[Screenshot and code edit data]
========

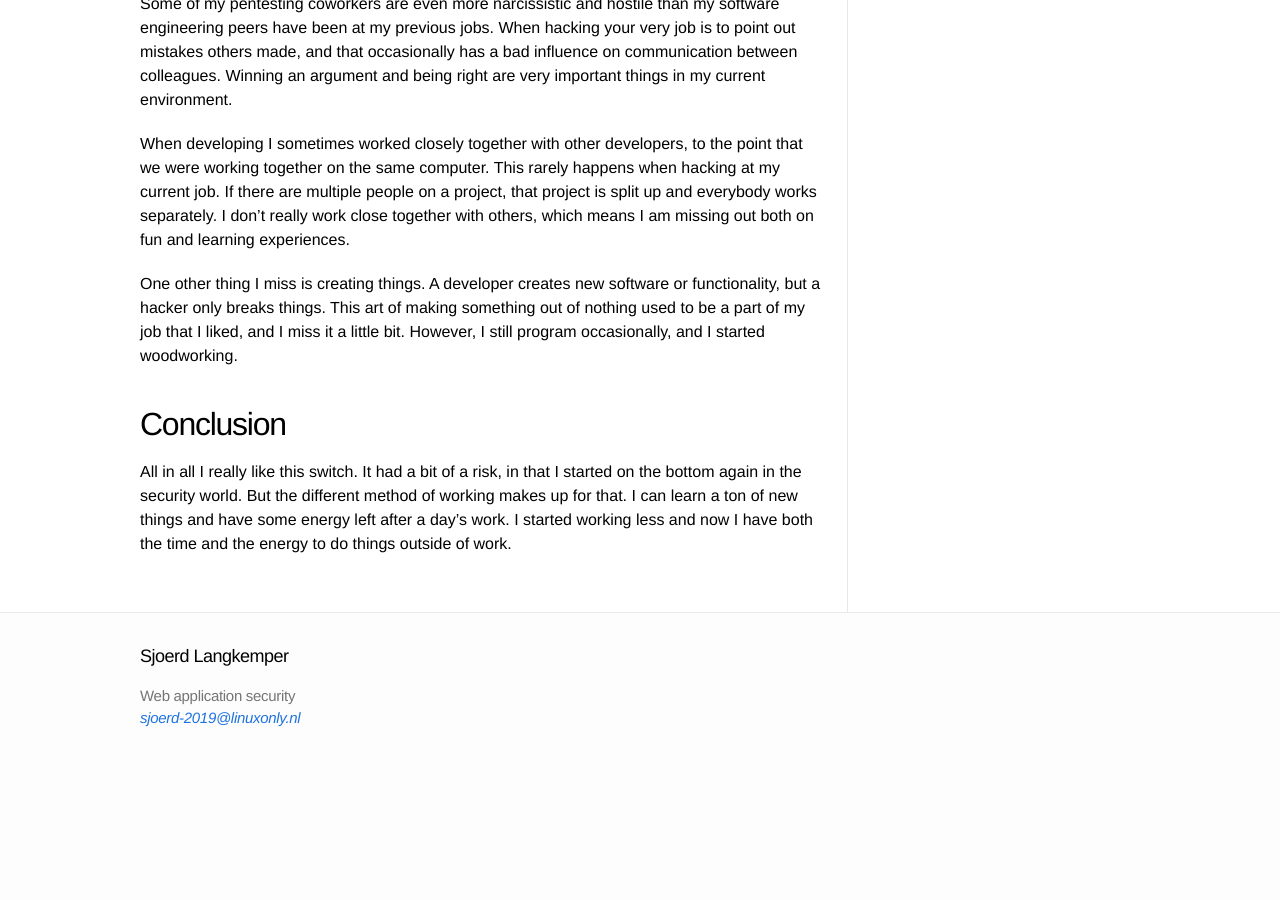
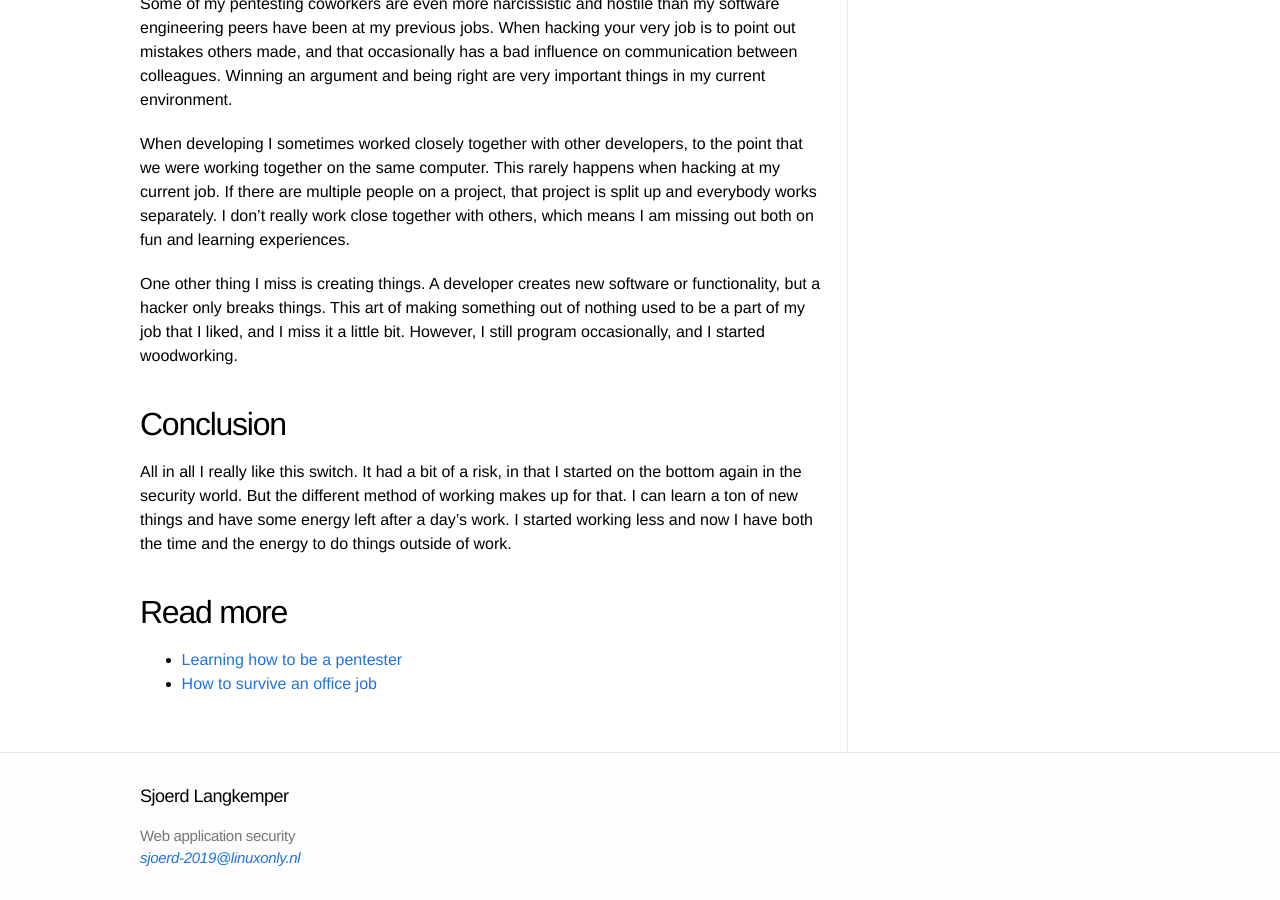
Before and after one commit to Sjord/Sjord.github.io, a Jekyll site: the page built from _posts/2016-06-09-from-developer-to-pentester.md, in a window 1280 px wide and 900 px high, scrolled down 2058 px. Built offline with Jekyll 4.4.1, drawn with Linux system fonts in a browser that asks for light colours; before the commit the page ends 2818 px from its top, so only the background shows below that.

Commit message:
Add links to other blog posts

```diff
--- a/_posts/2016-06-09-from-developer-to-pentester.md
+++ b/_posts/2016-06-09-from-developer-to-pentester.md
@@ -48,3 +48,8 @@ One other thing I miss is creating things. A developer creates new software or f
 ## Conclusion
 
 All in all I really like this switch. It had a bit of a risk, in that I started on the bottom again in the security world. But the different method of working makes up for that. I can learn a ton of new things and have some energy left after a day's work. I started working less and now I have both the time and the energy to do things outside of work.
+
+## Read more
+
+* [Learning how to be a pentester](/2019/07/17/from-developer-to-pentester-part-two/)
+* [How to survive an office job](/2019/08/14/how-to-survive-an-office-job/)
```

========

● **WHAT IS BEING ASKED**
If a line in the entries holds the string "after", copy it.

● **EXERCISE RESULT**
Before and after one commit to Sjord/Sjord.github.io, a Jekyll site: the page built from _posts/2016-06-09-from-developer-to-pentester.md, in a window 1280 px wide and 900 px high, scrolled down 2058 px. Built offline with Jekyll 4.4.1, drawn with Linux system fonts in a browser that asks for light colours; before the commit the page ends 2818 px from its top, so only the background shows below that.
 All in all I really like this switch. It had a bit of a risk, in that I started on the bottom again in the security world. But the different method of working makes up for that. I can learn a ton of new things and have some energy left after a day's work. I started working less and now I have both the time and the energy to do things outside of work.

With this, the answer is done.